What you should do. Copy out each line of the data that holds the string "content".

[Materials provided Boundary: Start]

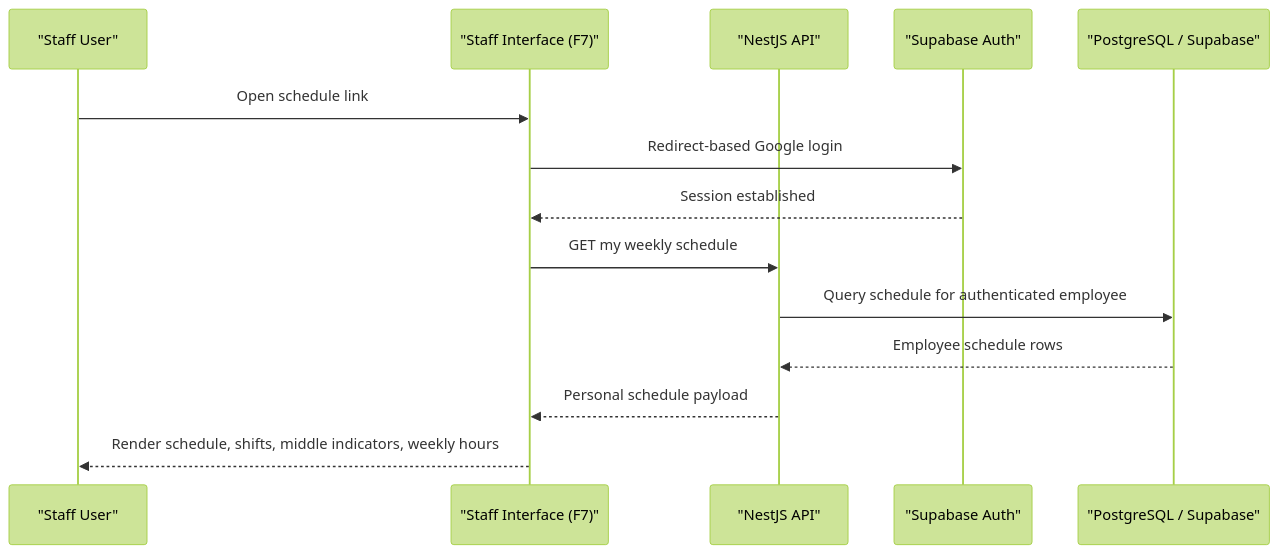
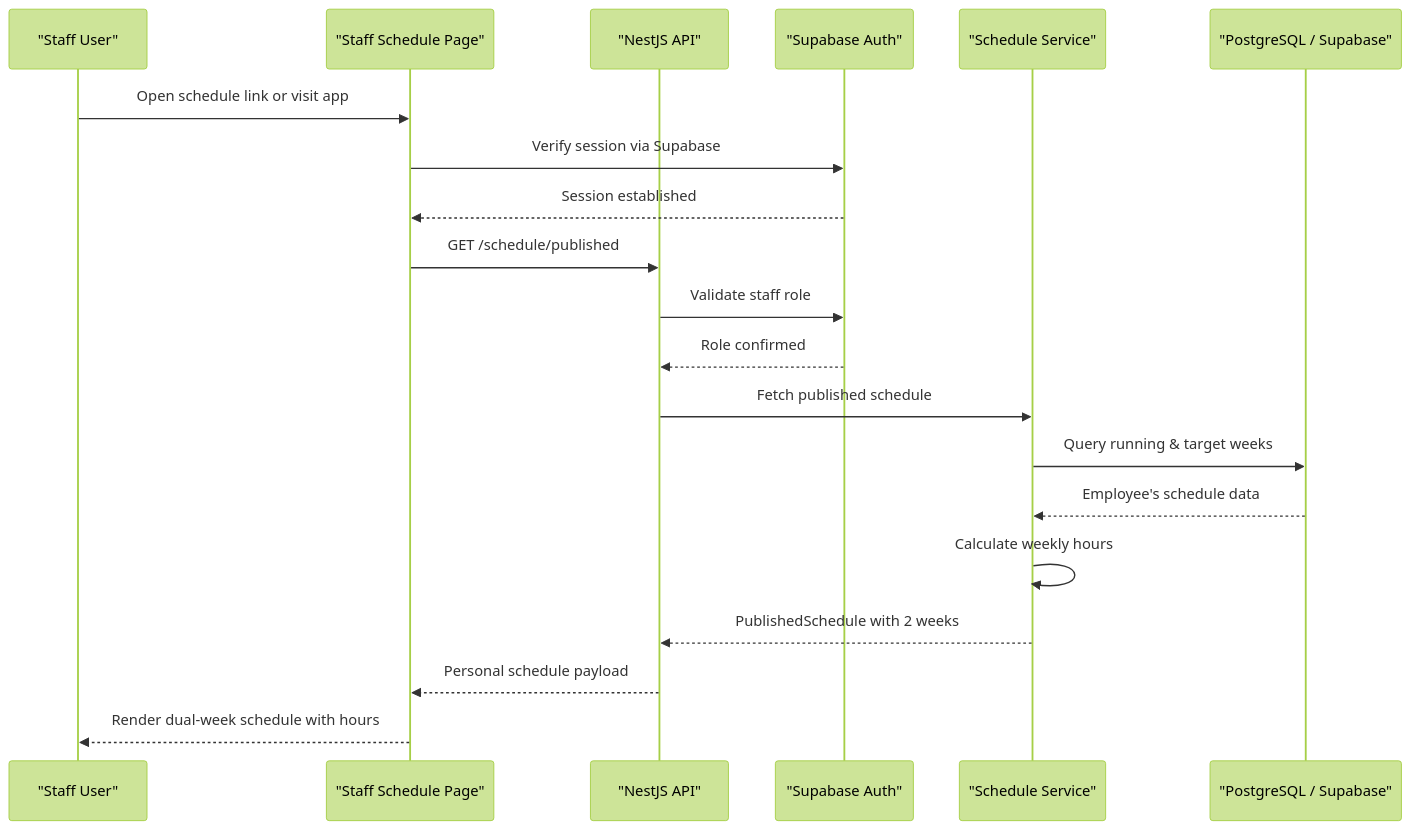
Before and after one commit to epo33m/scheduling: the second of 6 diagrams in .qoder/repowiki/en/content/Product Requirements Document/Functional Specifications/Staff Interface Module (F7).md, drawn with Mermaid (forest theme). The commit also changed other lines of this file and 77 other files, not shown here.

````diff
--- a/.qoder/repowiki/en/content/Product Requirements Document/Functional Specifications/Staff Interface Module (F7).md
+++ b/.qoder/repowiki/en/content/Product Requirements Document/Functional Specifications/Staff Interface Module (F7).md
@@ -91,16 +110,22 @@
 ```mermaid
 sequenceDiagram
 participant Staff as "Staff User"
-participant PWA as "Staff Interface (F7)"
+participant PWA as "Staff Schedule Page"
 participant API as "NestJS API"
 participant Auth as "Supabase Auth"
+participant Service as "Schedule Service"
 participant DB as "PostgreSQL / Supabase"
-Staff->>PWA : Open schedule link
-PWA->>Auth : Redirect-based Google login
+Staff->>PWA : Open schedule link or visit app
+PWA->>Auth : Verify session via Supabase
 Auth-->>PWA : Session established
-PWA->>API : GET my weekly schedule
-API->>DB : Query schedule for authenticated employee
-DB-->>API : Employee schedule rows
+PWA->>API : GET /schedule/published
+API->>Auth : Validate staff role
+Auth-->>API : Role confirmed
+API->>Service : Fetch published schedule
+Service->>DB : Query running & target weeks
+DB-->>Service : Employee's schedule data
+Service->>Service : Calculate weekly hours
+Service-->>API : PublishedSchedule with 2 weeks
 API-->>PWA : Personal schedule payload
-PWA-->>Staff : Render schedule, shifts, middle indicators, weekly hours
+PWA-->>Staff : Render dual-week schedule with hours
 ```
````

[Materials provided Boundary: End]

Task solution.
Before and after one commit to epo33m/scheduling: the second of 6 diagrams in .qoder/repowiki/en/content/Product Requirements Document/Functional Specifications/Staff Interface Module (F7).md, drawn with Mermaid (forest theme). The commit also changed other lines of this file and 77 other files, not shown here.
--- a/.qoder/repowiki/en/content/Product Requirements Document/Functional Specifications/Staff Interface Module (F7).md
+++ b/.qoder/repowiki/en/content/Product Requirements Document/Functional Specifications/Staff Interface Module (F7).md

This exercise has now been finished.